"Possibly unaware of what they are doing the Americans jeopardize verification procedures, which are the most important component of the JCPOA. If the JCPOA is shaken loose or ceases to exist altogether, it is very unlikely the current intrusive methods of verifying Iran’s nuclear activity will be preserved in full. And this hardly meets the interests of the international community and the United States. Something makes the Americans think, though, that this will not happen," he said.
The situation involving the nuclear deal looks worrisome and in the current context it is hard to predict its further development. "With their jaw-cracking sanctions the Americans have brought about a pre-crisis state of affairs, if not a full-scale crisis. In this connection the Iranians cannot but ask what incentives there exist for them to comply with their voluntary obligations in a situation where the balance of the nuclear deal has been fundamentally upset," Ulyanov said.

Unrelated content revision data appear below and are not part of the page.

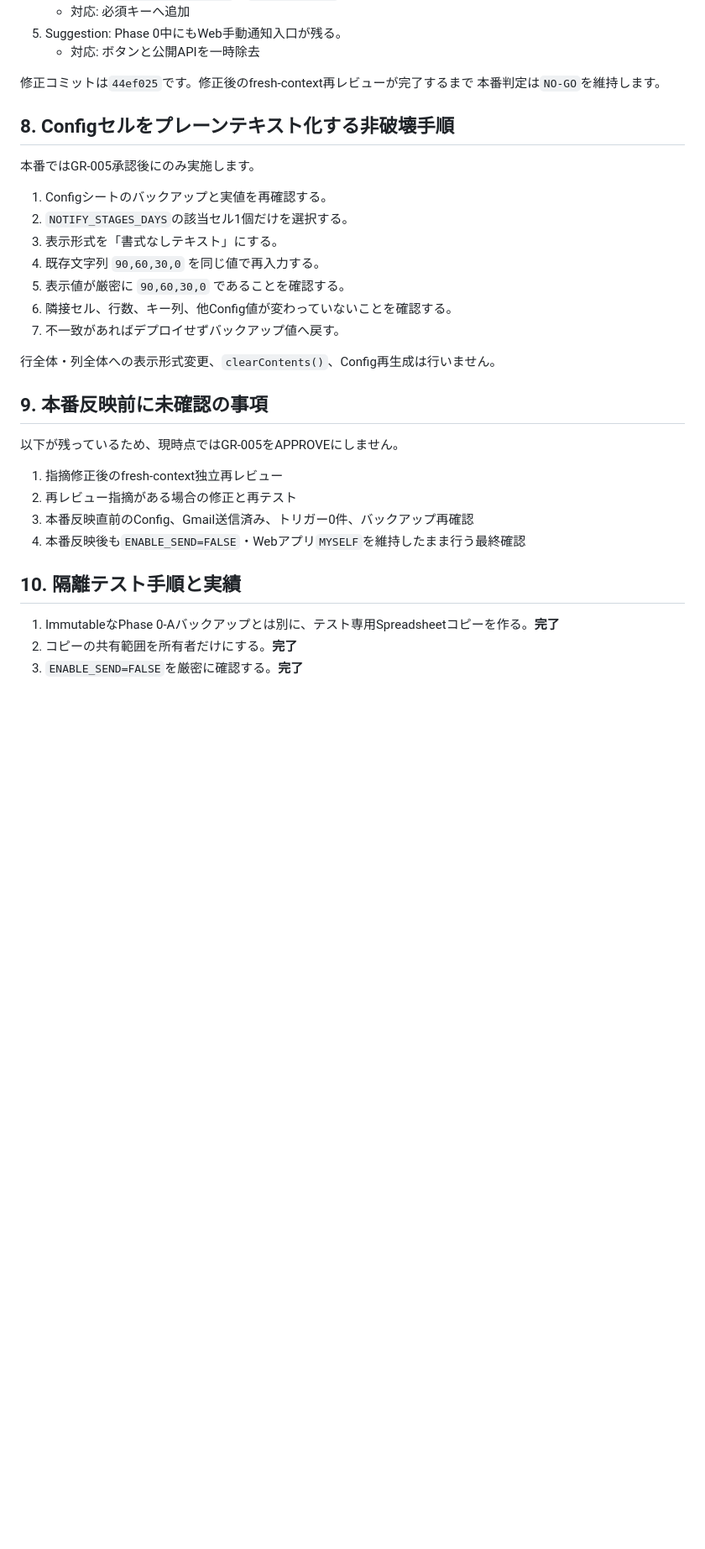
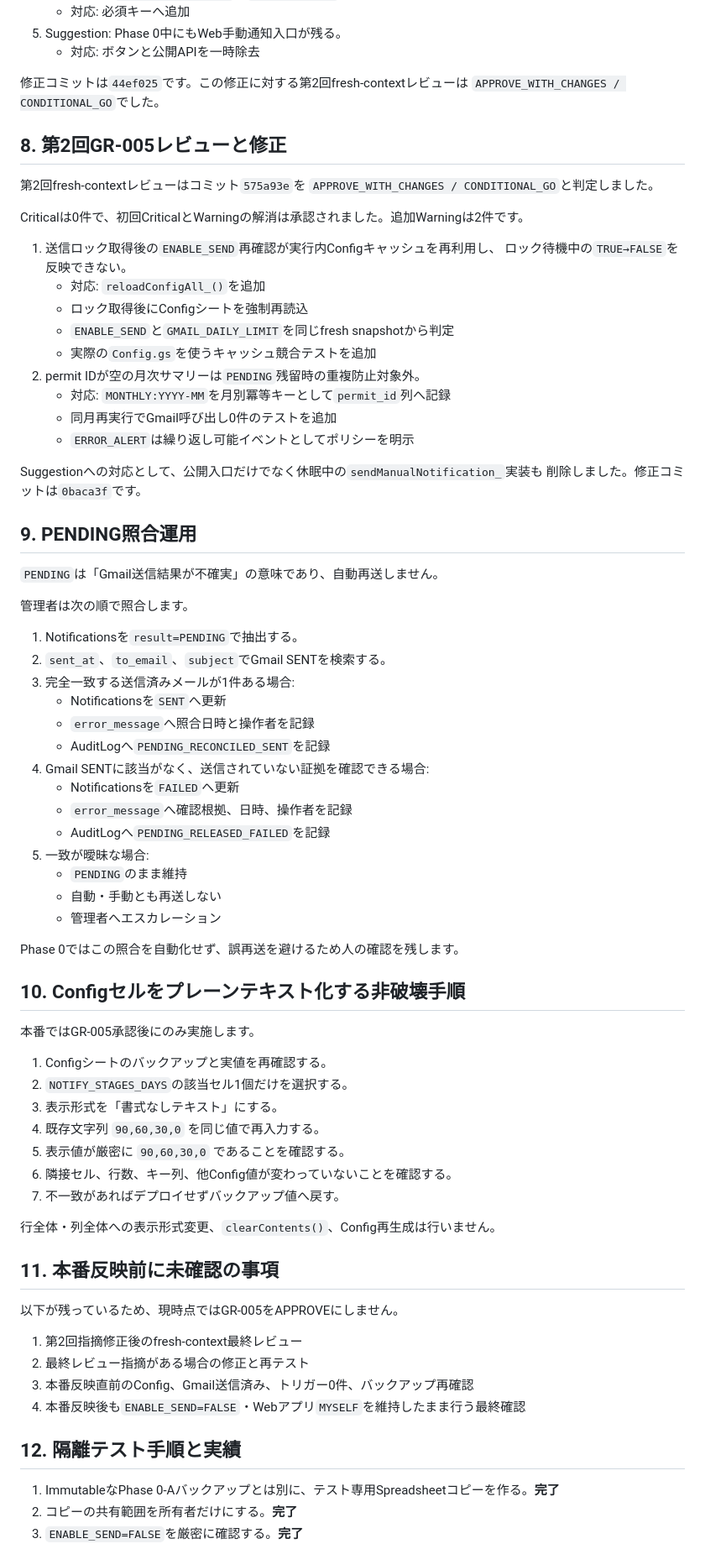
Before and after one commit to bubbleberry247/construction-permit-tracker, a Markdown page: docs/phase0_p1_gr005_review_packet_20260730.md, the part around one of its changes. Shown at 84% size. Rendered like a GitHub page; blank space fills up the shorter version.

Commit message:
docs: record conditional review remediation

```diff
--- a/docs/phase0_p1_gr005_review_packet_20260730.md
+++ b/docs/phase0_p1_gr005_review_packet_20260730.md
@@ -277,10 +298,54 @@ python -X utf8 -m pytest -q
 5. Suggestion: Phase 0中にもWeb手動通知入口が残る。
    - 対応: ボタンと公開APIを一時除去
 
-修正コミットは`44ef025`です。修正後のfresh-context再レビューが完了するまで
-本番判定は`NO-GO`を維持します。
+修正コミットは`44ef025`です。この修正に対する第2回fresh-contextレビューは
+`APPROVE_WITH_CHANGES / CONDITIONAL_GO`でした。
 
-## 8. Configセルをプレーンテキスト化する非破壊手順
+## 8. 第2回GR-005レビューと修正
+
+第2回fresh-contextレビューはコミット`575a93e`を
+`APPROVE_WITH_CHANGES / CONDITIONAL_GO`と判定しました。
+
+Criticalは0件で、初回CriticalとWarningの解消は承認されました。追加Warningは2件です。
+
+1. 送信ロック取得後の`ENABLE_SEND`再確認が実行内Configキャッシュを再利用し、
+   ロック待機中の`TRUE→FALSE`を反映できない。
+   - 対応: `reloadConfigAll_()`を追加
+   - ロック取得後にConfigシートを強制再読込
+   - `ENABLE_SEND`と`GMAIL_DAILY_LIMIT`を同じfresh snapshotから判定
+   - 実際の`Config.gs`を使うキャッシュ競合テストを追加
+2. permit IDが空の月次サマリーは`PENDING`残留時の重複防止対象外。
+   - 対応: `MONTHLY:YYYY-MM`を月別冪等キーとして`permit_id`列へ記録
+   - 同月再実行でGmail呼び出し0件のテストを追加
+   - `ERROR_ALERT`は繰り返し可能イベントとしてポリシーを明示
+
+Suggestionへの対応として、公開入口だけでなく休眠中の`sendManualNotification_`実装も
+削除しました。修正コミットは`0baca3f`です。
+
+## 9. PENDING照合運用
+
+`PENDING`は「Gmail送信結果が不確実」の意味であり、自動再送しません。
+
+管理者は次の順で照合します。
+
+1. Notificationsを`result=PENDING`で抽出する。
+2. `sent_at`、`to_email`、`subject`でGmail SENTを検索する。
+3. 完全一致する送信済みメールが1件ある場合:
+   - Notificationsを`SENT`へ更新
+   - `error_message`へ照合日時と操作者を記録
+   - AuditLogへ`PENDING_RECONCILED_SENT`を記録
+4. Gmail SENTに該当がなく、送信されていない証拠を確認できる場合:
+   - Notificationsを`FAILED`へ更新
+   - `error_message`へ確認根拠、日時、操作者を記録
+   - AuditLogへ`PENDING_RELEASED_FAILED`を記録
+5. 一致が曖昧な場合:
+   - `PENDING`のまま維持
+   - 自動・手動とも再送しない
+   - 管理者へエスカレーション
+
+Phase 0ではこの照合を自動化せず、誤再送を避けるため人の確認を残します。
+
+## 10. Configセルをプレーンテキスト化する非破壊手順
 
 本番ではGR-005承認後にのみ実施します。
 
@@ -294,16 +359,16 @@ python -X utf8 -m pytest -q
 
 行全体・列全体への表示形式変更、`clearContents()`、Config再生成は行いません。
 
-## 9. 本番反映前に未確認の事項
+## 11. 本番反映前に未確認の事項
 
 以下が残っているため、現時点ではGR-005をAPPROVEにしません。
 
-1. 指摘修正後のfresh-context独立再レビュー
-2. 再レビュー指摘がある場合の修正と再テスト
+1. 第2回指摘修正後のfresh-context最終レビュー
+2. 最終レビュー指摘がある場合の修正と再テスト
 3. 本番反映直前のConfig、Gmail送信済み、トリガー0件、バックアップ再確認
 4. 本番反映後も`ENABLE_SEND=FALSE`・Webアプリ`MYSELF`を維持したまま行う最終確認
 
-## 10. 隔離テスト手順と実績
+## 12. 隔離テスト手順と実績
 
 1. ImmutableなPhase 0-Aバックアップとは別に、テスト専用Spreadsheetコピーを作る。**完了**
 2. コピーの共有範囲を所有者だけにする。**完了**
```
Also changed, not shown: other parts of docs/phase0_p1_gr005_review_packet_20260730.md (+33 -9 lines), docs/phase0_p1_test_execution_record_20260730.md (+55 -0 lines).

He explained that while approving the JCPOA the Iranian parliament made a reservation the additional protocol to the safeguards agreement with the IAEA will be terminated, should any party to the JCPOA default on its liabilities.
"For the time being Tehran does not refuse to comply with it, but it is utterly irresponsible to experiment in this field and test Iran’s endurance," Ulyanov said.
On May 8, 2018 US President Donald Trump declared Washington was pulling out from the JCPOA, concluded in 2015 with the aim to restrict Tehran’s nuclear research in exchange for the lifting of UN Security Council sanctions and unilateral US and EU restrictions. On May 8, 2019 Iranian President Hassan Rouhani declared that Tehran was suspending part of its obligations under the nuclear deal and gave the other signatories two months to resume compliance. Iran said the participants in the deal, European in the first place, had defaulted on some of their obligations contained in economic section of the agreement, so for that reason the deal made no sense in its current shape.